The rim and "flange" are all one piece and plated in nickel-silver.

A replacement set-screw was all that was needed to get the original friction pegs working smoothly.

Everything except the bridge and strings is original to the instrument.

The tailpiece on these runs over the "hump" of the riveted section of the tension hoop, so often the two middle strings need to be knotted-up and string up through the top holes as they won't fit into the space under the tailpiece because of the hump/bump.

Here's my new "neck bolt" -- these ukes never had a neck brace and as a result the joint was often "spongy" and moved around a lot (see how much extra space is around the dowel hole?) -- so I do this to every one of them. It's hidden under the lip of the rim, anyway.

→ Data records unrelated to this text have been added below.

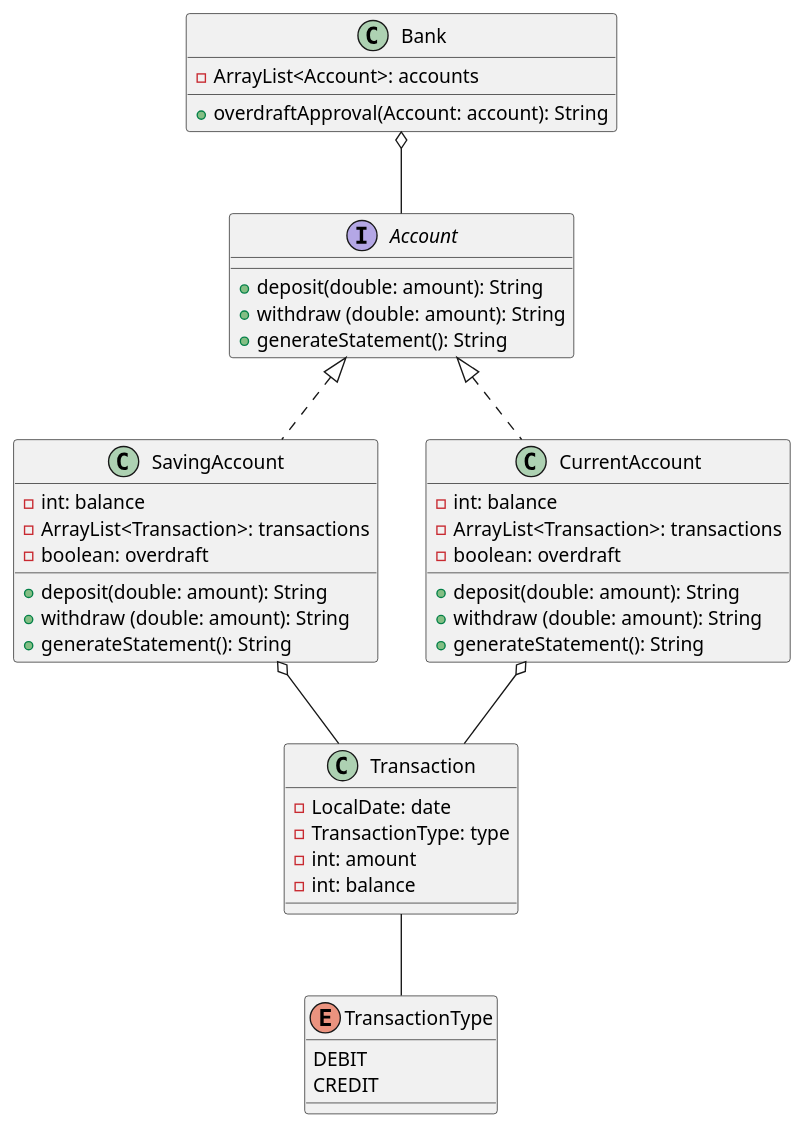
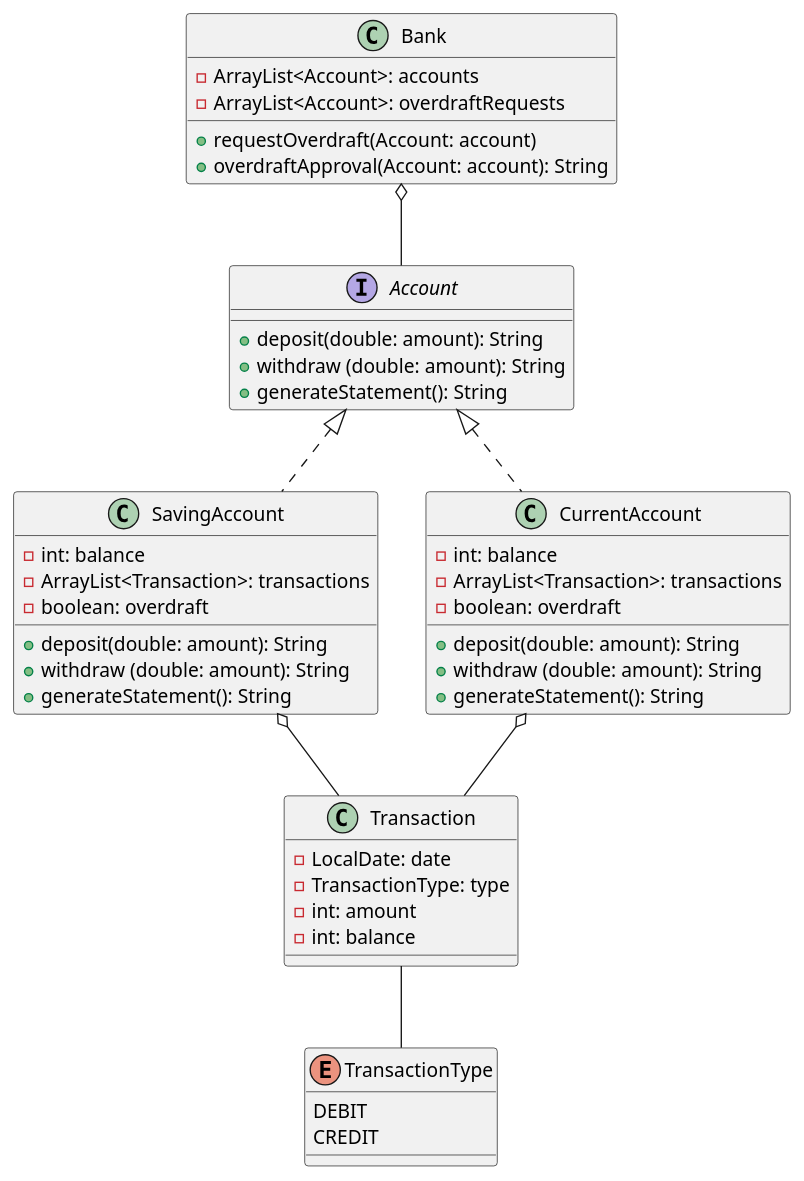
The diagram in CLASS-DIAGRAM.puml (boolean-uk/java-tdd-oop-bank-challenge), drawn with PlantUML before and after one commit. The commit also changed 1 other file, not shown here.

Commit message:
added test for RequestOverdrift

```diff
--- a/CLASS-DIAGRAM.puml
+++ b/CLASS-DIAGRAM.puml
@@ -1,68 +1,70 @@
 @startuml
 'https://plantuml.com/class-diagram
 '
 'abstract class AbstractList
 'abstract AbstractCollection
 'interface List
 'interface Collection
 '
 'List <|-- AbstractList
 'Collection <|-- AbstractCollection
 '
 'Collection <|- List
 'AbstractCollection <|- AbstractList
 'AbstractList <|-- ArrayList
 '
 'class ArrayList {
 'Object[] elementData
 'size()
 '}
 '
 'enum TimeUnit {
 'DAYS
 'HOURS
 'MINUTES
 '}
 Account <|..SavingAccount
 Account <|..CurrentAccount
 Transaction -- TransactionType
 Bank o-- Account
 SavingAccount o-- Transaction
 CurrentAccount o-- Transaction
 
 interface Account{
 + deposit(double: amount): String
 + withdraw (double: amount): String
 + generateStatement(): String
 }
 class SavingAccount{
 - int: balance
 - ArrayList<Transaction>: transactions
 - boolean: overdraft
 + deposit(double: amount): String
 + withdraw (double: amount): String
 + generateStatement(): String
 }
 class CurrentAccount{
 - int: balance
 - ArrayList<Transaction>: transactions
 - boolean: overdraft
 + deposit(double: amount): String
 + withdraw (double: amount): String
 + generateStatement(): String
 }
 class Bank {
 - ArrayList<Account>: accounts
+- ArrayList<Account>: overdraftRequests
++ requestOverdraft(Account: account)
 + overdraftApproval(Account: account): String
 }
 class Transaction{
 - LocalDate: date
 - TransactionType: type
 - int: amount
 - int: balance
 }
 enum TransactionType{
 DEBIT
 CREDIT
 }
 @enduml
```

Debbie Quick said…
Mr. Wildwood...
I've finally found an instrument that verifies what I have in my possession! I have a U-King Banjo Ukulele that is just like the one you repaired, but the wood on mine is not so scratched up...I'm thinking it was in storage or not used very much...everything is pretty much identical except mine has different tuning knobs and the bridge has been replaced by a specialist friend of ours...can you possibly tell me if you have a good way to appraise these instruments? Our friend told us ours could be worth as much as $800.00...
Thanks in advance for any answers,
Debbie Quick
Florence, Az 85132
Jake Wildwood said…
Hi Debbie,

I would sell one of this in clean shape, totally fixed and playing perfectly, for no more than $200 as of Mar 19 2019.

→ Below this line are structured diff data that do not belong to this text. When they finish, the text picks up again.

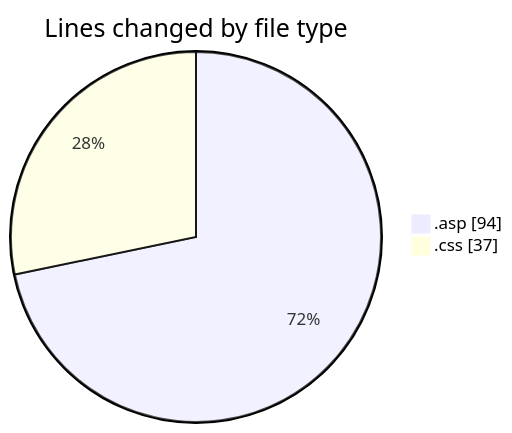
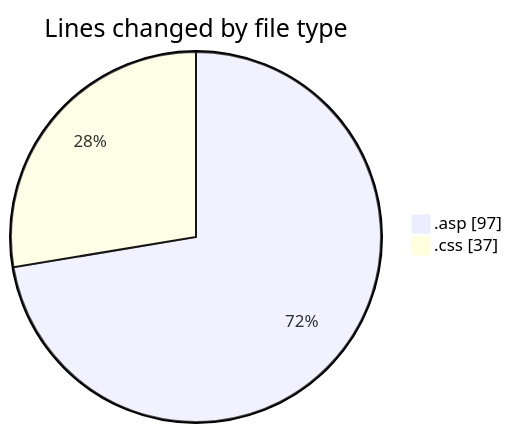
One commit to julien-gomy/code-tracking changed the first of 2 diagrams in 2025-11-02/cdp_aleoudev_fr__workspace_/README.md. Above: the diagram before and after it, drawn with Mermaid. The commit also changed other lines of this file and 1 other file, not shown here.

````diff
--- a/2025-11-02/cdp_aleoudev_fr__workspace_/README.md
+++ b/2025-11-02/cdp_aleoudev_fr__workspace_/README.md
@@ -23,6 +23,6 @@
 ```mermaid
 pie showData
 title Lines changed by file type
-".asp" : 94
+".asp" : 97
 ".css" : 37
 ```
````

Debbie Quick said…
Thanks, Mr. Wildwood! I appreciate your reply!!
Debbie Quick
Unknown said…
Which strings were used, originally?
Jake Wildwood said…
Gut was used on '20s instruments, nylon was not widely available until the '50s.
B Mac said…
Hi, Jake. My wife has a U-King "Banjo-Uke" that belonged to her grandmother, so it probably dates from somewhere in the mid 1920's. It looks very similar to the one in your pictures except that there is a solid metal pan with about a 1" lip attached to the back of the body. I am certainly not knowledgeable about this kind of instrument, but other than needing new strings and a new bridge it looks to be in pretty good shape for its age. Can you point me to somewhere we can get more information about the history of these instruments and where we might get it repaired? Thanks much. Bruce MacIntyre 2bmacintyre@centurytel.net